There are thousands of agents and brokers across all the states of the country that sell healthcare insurance policies to millions of Americans.
Premium in healthcare insurance is similar to premium in other aspects of insurance. It is a payment that is periodically made to insurers by assurers to ensure that insurance policies are kept active. Payments of premiums are made upfront at the beginning of each month or year as agreed. Premiums are sometimes deducted directly through payrolls by employers before remittance to the insurers.
Healthcare insurance premiums can be costly and must be paid on time. Failure to do so can lead to suspension of the insurance policy by the insurer.
Deductibles, in terms of healthcare insurance, refer to the money an individual pays from their pocket for medical services under the insurance plan up until the insurer starts to pay for eligible services. The type of insurance plan an individual purchases determines the benefits they get and the rate of deductibles they pay.
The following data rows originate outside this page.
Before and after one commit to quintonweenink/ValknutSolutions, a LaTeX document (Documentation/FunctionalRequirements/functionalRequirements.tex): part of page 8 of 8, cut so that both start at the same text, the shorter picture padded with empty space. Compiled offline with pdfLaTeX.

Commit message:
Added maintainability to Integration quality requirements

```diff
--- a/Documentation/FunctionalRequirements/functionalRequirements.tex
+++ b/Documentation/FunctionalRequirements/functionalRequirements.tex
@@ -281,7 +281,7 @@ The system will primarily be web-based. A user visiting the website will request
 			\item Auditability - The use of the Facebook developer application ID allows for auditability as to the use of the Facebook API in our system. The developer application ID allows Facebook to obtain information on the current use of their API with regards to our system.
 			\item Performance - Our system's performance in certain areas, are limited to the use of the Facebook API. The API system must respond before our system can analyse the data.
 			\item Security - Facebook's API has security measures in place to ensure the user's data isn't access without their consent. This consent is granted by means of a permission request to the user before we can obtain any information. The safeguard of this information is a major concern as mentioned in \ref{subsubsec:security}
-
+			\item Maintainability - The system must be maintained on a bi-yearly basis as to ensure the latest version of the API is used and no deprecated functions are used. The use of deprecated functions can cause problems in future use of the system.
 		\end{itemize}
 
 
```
Individuals that pay high rates of premiums tend to pay less in deductibles and vice versa. Therefore, individuals that prefer to spend less in premium would naturally opt for high deductibles.
Copay describes the fixed money that is paid by assurers for healthcare services received from service providers. Healthcare services such as medical consultation and prescription medication all attract copay as a standard practice.
Copay is paid to the service provider at the point of service as a fixed amount. However, not all healthcare services require a copay. Copays are typically not more than $30 per healthcare services.
Unlike copay, coinsurance describes an amount paid for healthcare services at a fixed rate. It is usually paid after the payment of a deductible. The difference between copay and coinsurance is that copay must be paid at the point of service. For example, an individual that receives an MRI that costs $2,000 would pay $200 in coinsurance based on a 90% to 10% sharing formula.
Out of Pocket Maximum
This threshold is the maximum amount of out of pocket money an assurer is expected to pay for healthcare services received. When this amount is reached, the insurer bears 100% of the healthcare services cost within a year.